Leg 6: April 12, 2012
Day 5: Discovering a brooding worm
We completed two dives in the Concepción Canyon today on the western slope of the Gulf of California. One of our objectives was to locate cold seep clams that were reported here in 2003 by Gary Greene, past director of the Moss Landing Marine Laboratories and former scientist at MBARI. We collected these clams from three discrete patches in the canyon. Bob Vrijenhoek and his team will be comparing these clams and their symbionts (bacteria that provide food for their hosts by a process known as chemosynthesis) with clams from other regions in the Gulf of California collected on this expedition to determine how related they are to each other and if their chemosynthetic symbionts are specific to a particular group of clams.
We were also interested in the canyon features such as ripples, scarps, and ledges, and we took push cores and gravity cores to help us understand sediment flow in this area. This canyon has two branches that funnel down into one main canyon like a “Y.” Our first dive was at the junction where the two smaller canyons meet the main canyon. We found steep walls covered with white sponges and brittle stars. We also found the Acesta clam that we reported on yesterday. They were all over a scarp wall at 820 meters (2,700 feet) depth in very low oxygen waters (0.09 milliliters per liter). We collected these clams from two different locations in this canyon to compare with the clam we collected yesterday.
Today we collected an interesting worm on the wall of the canyon amongst the tubes of a lot of other worms and hydroids. It is very similar to a new species currently being described from Monterey Canyon and is in the genus, Eusyllis. After the cruise, we’ll be checking the DNA to see if it is the same species.

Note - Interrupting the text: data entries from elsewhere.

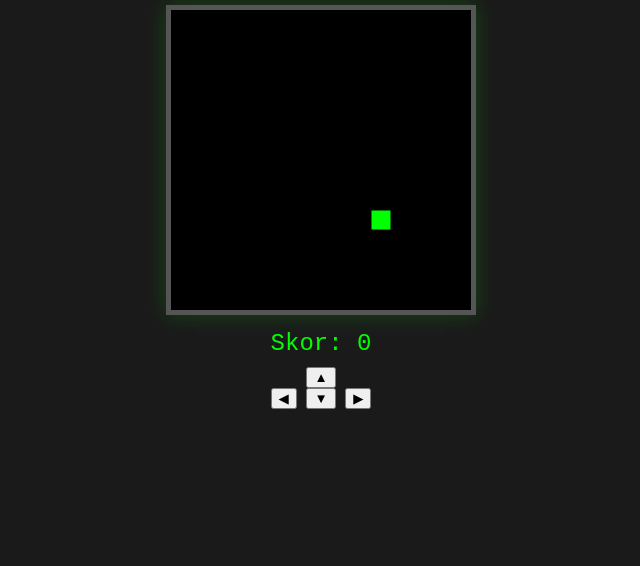
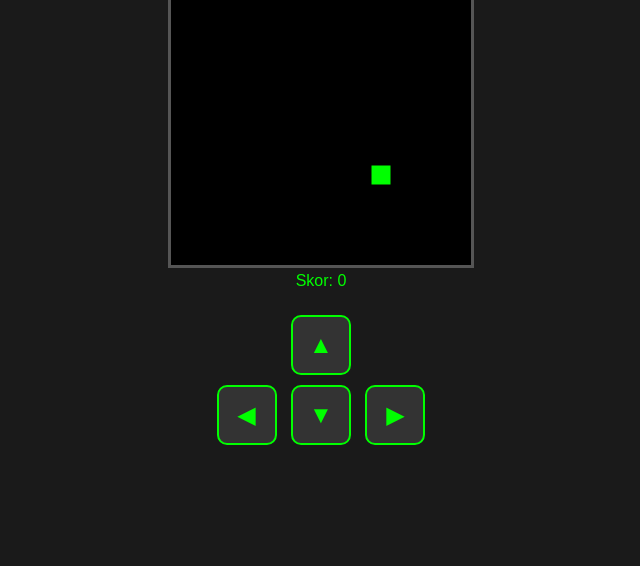
Before and after one commit to inspitted/Ular-testing-game, a plain HTML site: page index.html in a window 1280 px wide. Shown: the part 234-800 px from the top of the page, without its empty margins (319-959 px from the left). Drawn offline with Linux system fonts and the light colour scheme.

Commit message:
Update style.css

```diff
--- a/style.css
+++ b/style.css
@@ -1,17 +1,31 @@
 body {
     background-color: #1a1a1a;
     color: #00FF00;
-    font-family: 'Courier New', Courier, monospace;
+    font-family: sans-serif;
     display: flex;
     justify-content: center;
     align-items: center;
     height: 100vh;
     margin: 0;
+    overflow: hidden;
+    touch-action: manipulation;
 }
 .game-container { text-align: center; }
 canvas {
-    border: 5px solid #555;
+    border: 3px solid #555;
     background-color: #000;
-    box-shadow: 0 0 20px rgba(0, 255, 0, 0.2);
+    width: 90vw; /* Biar pas di layar HP */
+    max-width: 300px;
 }
-#scoreDisplay { font-size: 24px; margin: 10px; }
+.controls { margin-top: 20px; }
+.btn {
+    width: 60px;
+    height: 60px;
+    font-size: 24px;
+    margin: 5px;
+    background: #333;
+    color: #00FF00;
+    border: 2px solid #00FF00;
+    border-radius: 10px;
+}
+.btn:active { background: #00FF00; color: #000; }
```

What we discovered today for this species is that the females brood their babies attached to their bellies, and actually crawl around with them like that. In the image below, the head of the worm is to the left, and there are about 20 or so little pink worms in the picture, each with only a few segments. Once they get a bit bigger and have used up the yolk supply (the pink granules) provided by their mother, they will crawl away to start their own lives.